Brees, who dislocated his throwing shoulder when trying to recover his fumble, will undergo surgery, possibly as early as this week.
Brees said he was told he could return to football drills in four months, although the extent of the damage won't be known until he is operated on.
"In my mind I feel like I'm going to come back better than ever after this deal, and I don't even want to call it a setback," Brees said. "I think it's an opportunity for me to just get going a little bit earlier than expected rehabbing and working out and to make sure when I come back I'm better than I was when I went in."
But going into the offseason, Brees' situation changes the dynamics surrounding his position. Do the Chargers offer Brees a long-term deal not knowing how he will rebound from a significant surgery? Or do they franchise him at nearly $10 million for one year?
And what about Philip Rivers, Brees' backup who has played sparingly in his two seasons? Some speculated Rivers might be traded to help the Chargers shore up their shortcomings on the offensive line and in the secondary.
But would it be wise to move the 2004 draft's fourth overall pick with such uncertainty around the quarterback position?
Good questions, none of which were addressed by general manager A.J. Smith. He's declined to speak with the media since Brees' injury.
It's clear, though, that the Chargers' offseason plans took a hit when Brees absorbed a punishing blow from Gerard Warren near the end of what was a disappointing season for the Chargers.

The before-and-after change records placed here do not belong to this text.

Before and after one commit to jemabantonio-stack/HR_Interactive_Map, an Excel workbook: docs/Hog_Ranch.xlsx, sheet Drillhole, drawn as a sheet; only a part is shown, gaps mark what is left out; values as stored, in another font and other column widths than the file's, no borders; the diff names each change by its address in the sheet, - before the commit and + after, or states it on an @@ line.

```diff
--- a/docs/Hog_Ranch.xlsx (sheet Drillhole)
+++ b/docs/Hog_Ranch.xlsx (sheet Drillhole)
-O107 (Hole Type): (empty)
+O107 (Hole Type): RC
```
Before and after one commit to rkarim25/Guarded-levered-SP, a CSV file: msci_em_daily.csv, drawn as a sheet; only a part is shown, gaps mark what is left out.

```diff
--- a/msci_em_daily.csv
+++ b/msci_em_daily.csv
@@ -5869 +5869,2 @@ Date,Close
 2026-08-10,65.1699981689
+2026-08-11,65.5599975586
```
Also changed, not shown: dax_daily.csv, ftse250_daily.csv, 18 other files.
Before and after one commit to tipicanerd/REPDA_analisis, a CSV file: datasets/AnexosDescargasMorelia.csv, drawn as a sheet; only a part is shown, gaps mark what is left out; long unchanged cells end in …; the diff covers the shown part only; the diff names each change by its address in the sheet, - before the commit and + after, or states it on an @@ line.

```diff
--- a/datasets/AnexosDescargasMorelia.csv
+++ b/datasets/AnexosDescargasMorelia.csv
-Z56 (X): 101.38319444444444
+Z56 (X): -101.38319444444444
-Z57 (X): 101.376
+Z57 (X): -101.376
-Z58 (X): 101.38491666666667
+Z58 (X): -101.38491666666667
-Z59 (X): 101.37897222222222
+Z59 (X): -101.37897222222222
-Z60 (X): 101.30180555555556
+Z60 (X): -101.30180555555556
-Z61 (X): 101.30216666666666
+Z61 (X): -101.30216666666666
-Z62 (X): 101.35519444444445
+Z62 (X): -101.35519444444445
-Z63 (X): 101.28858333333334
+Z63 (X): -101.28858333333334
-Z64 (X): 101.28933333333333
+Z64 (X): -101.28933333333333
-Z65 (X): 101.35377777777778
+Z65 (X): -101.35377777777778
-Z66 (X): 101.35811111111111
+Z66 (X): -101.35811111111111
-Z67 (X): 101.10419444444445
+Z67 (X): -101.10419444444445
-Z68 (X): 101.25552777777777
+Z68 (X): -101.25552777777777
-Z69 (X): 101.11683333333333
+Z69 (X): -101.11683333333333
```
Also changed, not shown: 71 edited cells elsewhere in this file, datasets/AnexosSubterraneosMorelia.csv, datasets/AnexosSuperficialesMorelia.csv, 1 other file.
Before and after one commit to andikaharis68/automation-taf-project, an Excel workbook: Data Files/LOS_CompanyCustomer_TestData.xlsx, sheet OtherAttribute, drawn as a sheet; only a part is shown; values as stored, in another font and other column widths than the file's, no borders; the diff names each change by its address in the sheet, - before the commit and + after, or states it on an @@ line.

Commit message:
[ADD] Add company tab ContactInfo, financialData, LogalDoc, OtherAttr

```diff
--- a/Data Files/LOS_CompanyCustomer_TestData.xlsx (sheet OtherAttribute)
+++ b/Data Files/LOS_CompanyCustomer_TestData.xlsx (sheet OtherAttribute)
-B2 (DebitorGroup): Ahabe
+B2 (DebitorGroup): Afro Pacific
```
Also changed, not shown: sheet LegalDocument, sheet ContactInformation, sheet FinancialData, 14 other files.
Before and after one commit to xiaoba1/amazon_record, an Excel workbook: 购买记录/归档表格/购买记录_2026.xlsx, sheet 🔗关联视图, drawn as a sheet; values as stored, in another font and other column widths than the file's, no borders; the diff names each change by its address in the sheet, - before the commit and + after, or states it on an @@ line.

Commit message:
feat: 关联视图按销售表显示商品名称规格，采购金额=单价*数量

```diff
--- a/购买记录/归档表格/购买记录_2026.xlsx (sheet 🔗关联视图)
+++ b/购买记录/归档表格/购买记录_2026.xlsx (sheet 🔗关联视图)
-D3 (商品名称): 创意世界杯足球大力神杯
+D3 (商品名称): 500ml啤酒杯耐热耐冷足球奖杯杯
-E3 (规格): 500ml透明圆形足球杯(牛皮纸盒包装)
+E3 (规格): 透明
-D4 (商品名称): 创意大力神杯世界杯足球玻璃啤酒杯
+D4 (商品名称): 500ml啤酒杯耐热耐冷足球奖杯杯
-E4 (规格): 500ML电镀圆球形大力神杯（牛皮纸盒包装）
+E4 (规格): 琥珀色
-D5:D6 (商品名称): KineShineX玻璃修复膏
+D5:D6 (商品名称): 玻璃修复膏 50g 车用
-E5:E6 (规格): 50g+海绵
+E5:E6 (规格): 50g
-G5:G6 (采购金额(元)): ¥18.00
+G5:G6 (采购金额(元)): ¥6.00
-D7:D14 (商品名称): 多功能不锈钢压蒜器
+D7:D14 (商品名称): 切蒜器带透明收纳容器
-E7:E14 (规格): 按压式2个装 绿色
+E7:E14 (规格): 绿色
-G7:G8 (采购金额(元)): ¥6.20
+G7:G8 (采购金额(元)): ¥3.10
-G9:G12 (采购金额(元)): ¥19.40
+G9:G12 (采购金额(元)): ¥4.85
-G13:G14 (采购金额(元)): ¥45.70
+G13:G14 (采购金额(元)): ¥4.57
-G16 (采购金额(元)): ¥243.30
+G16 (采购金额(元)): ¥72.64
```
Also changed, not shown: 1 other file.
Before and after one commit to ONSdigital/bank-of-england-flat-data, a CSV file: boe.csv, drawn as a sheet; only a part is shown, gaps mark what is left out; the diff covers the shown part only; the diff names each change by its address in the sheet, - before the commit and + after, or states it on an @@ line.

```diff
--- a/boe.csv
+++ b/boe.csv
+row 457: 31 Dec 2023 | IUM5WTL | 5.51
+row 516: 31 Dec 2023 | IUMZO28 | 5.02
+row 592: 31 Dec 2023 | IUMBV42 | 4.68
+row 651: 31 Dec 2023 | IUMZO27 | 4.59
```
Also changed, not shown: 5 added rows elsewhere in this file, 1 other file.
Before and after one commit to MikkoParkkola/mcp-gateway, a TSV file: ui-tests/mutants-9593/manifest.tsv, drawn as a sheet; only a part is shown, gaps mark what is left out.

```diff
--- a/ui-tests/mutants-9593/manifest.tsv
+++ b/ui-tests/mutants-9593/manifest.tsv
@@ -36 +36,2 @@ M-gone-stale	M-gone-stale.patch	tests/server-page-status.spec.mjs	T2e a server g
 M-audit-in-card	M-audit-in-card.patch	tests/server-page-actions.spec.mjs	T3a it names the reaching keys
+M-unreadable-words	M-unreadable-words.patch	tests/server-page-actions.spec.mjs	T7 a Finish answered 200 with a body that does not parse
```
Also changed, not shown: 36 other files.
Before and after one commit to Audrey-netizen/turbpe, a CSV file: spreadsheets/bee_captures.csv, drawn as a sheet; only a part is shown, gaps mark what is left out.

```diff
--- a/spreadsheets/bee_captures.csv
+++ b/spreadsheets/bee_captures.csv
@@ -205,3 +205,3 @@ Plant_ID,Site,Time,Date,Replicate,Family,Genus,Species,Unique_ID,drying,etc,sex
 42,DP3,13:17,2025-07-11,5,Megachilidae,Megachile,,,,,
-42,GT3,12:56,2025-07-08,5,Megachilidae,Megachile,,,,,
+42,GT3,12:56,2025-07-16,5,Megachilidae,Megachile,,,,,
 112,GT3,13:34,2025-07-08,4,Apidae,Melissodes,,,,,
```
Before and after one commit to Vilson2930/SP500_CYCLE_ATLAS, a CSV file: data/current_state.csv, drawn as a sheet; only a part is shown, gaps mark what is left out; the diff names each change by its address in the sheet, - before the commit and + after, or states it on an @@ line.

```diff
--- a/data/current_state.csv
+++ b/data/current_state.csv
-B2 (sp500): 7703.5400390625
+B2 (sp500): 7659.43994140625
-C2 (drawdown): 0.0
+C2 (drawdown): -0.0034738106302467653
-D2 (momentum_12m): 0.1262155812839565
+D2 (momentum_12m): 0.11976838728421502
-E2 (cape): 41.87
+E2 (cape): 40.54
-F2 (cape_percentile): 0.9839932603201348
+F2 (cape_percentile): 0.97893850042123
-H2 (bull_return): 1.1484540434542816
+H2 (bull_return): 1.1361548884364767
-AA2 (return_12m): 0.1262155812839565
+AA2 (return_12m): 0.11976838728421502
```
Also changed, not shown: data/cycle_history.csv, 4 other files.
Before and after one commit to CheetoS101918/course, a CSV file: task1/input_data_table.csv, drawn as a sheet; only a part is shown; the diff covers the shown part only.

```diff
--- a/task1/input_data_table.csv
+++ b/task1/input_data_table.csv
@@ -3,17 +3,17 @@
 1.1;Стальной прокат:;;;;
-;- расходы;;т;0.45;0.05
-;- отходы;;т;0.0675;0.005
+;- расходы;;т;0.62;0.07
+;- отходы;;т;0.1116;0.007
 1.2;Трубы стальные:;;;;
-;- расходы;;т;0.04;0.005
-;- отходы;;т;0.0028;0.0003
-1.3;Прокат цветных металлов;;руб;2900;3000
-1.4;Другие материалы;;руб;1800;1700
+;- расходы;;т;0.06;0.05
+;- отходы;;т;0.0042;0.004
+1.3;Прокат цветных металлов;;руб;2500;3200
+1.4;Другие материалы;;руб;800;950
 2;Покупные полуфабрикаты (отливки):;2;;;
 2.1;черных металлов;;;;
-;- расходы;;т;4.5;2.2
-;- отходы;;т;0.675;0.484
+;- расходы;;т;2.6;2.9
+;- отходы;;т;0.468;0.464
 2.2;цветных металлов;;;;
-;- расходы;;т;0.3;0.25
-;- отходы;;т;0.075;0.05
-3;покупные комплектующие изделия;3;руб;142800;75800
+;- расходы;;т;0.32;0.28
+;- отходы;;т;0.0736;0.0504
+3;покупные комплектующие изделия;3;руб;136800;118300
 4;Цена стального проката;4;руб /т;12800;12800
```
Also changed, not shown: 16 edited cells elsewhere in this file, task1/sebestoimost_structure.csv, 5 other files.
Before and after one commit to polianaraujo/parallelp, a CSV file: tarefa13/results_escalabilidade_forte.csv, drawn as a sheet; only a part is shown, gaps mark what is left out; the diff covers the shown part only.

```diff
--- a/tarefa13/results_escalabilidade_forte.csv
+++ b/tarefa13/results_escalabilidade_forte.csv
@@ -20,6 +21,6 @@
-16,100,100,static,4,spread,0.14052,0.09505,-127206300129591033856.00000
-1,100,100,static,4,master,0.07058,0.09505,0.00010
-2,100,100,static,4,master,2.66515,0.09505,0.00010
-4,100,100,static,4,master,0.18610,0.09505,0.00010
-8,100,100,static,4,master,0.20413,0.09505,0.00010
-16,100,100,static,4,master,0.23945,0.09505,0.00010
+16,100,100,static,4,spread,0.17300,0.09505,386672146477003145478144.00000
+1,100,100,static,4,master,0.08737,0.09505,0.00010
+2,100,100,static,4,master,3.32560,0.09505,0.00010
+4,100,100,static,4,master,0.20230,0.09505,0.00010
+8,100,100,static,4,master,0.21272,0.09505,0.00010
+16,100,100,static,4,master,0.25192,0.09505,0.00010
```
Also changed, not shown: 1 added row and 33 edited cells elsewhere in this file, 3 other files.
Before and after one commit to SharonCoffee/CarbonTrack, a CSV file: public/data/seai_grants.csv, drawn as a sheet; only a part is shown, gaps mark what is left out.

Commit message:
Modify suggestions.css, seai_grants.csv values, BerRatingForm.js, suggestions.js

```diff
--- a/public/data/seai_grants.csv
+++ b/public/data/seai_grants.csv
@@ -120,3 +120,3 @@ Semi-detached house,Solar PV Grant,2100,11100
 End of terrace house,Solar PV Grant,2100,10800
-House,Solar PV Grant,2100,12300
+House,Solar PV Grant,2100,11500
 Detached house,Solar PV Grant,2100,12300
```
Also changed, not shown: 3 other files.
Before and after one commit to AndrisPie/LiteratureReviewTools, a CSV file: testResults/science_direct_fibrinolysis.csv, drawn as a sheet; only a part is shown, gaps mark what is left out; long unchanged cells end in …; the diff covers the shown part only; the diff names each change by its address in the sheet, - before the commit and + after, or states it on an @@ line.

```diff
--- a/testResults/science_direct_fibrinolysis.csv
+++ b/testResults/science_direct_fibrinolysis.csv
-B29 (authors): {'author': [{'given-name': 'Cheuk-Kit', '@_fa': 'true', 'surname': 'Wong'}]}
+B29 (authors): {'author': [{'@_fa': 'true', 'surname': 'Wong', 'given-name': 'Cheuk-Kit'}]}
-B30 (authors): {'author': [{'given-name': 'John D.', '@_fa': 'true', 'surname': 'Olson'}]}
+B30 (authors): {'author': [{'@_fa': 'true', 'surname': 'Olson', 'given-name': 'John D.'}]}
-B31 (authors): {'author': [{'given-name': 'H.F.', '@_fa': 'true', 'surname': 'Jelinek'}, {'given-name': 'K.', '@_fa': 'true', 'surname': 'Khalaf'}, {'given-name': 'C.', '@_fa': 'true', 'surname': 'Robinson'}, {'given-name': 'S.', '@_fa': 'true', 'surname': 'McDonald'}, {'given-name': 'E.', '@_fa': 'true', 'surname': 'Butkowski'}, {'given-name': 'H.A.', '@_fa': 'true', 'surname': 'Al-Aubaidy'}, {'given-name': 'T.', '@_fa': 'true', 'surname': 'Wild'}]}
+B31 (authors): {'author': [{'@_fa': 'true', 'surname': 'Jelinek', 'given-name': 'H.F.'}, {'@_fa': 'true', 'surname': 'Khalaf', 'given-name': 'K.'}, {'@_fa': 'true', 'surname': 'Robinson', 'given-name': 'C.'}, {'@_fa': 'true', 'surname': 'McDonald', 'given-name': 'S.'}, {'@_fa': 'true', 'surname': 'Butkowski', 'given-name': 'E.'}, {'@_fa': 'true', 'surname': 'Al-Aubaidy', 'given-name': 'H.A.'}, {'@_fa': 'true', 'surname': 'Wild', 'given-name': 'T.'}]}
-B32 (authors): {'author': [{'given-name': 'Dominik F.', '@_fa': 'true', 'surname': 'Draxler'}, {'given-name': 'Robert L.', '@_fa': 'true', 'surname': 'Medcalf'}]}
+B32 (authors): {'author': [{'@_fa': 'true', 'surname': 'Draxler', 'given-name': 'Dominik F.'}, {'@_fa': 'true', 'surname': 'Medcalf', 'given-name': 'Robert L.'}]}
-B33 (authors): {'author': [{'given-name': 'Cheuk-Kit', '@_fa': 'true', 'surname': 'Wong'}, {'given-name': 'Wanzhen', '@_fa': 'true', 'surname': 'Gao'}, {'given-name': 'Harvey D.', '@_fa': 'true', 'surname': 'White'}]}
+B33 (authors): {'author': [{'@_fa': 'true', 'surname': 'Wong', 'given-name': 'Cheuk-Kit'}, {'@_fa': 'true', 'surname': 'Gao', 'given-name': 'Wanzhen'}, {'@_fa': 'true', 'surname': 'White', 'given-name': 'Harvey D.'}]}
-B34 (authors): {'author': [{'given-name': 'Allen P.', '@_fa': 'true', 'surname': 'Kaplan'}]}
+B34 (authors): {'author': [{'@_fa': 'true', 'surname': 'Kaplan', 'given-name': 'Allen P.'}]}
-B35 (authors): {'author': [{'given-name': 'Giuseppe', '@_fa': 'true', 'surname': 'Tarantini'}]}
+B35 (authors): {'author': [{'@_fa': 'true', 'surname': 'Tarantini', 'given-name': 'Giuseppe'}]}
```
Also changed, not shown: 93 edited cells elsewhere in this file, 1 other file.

Said Brees, regarding himself and Rivers, "We both feel like we are starters and going to be great players in this league, and obviously both of us can't be on the same team for too long. So we'll see what happens."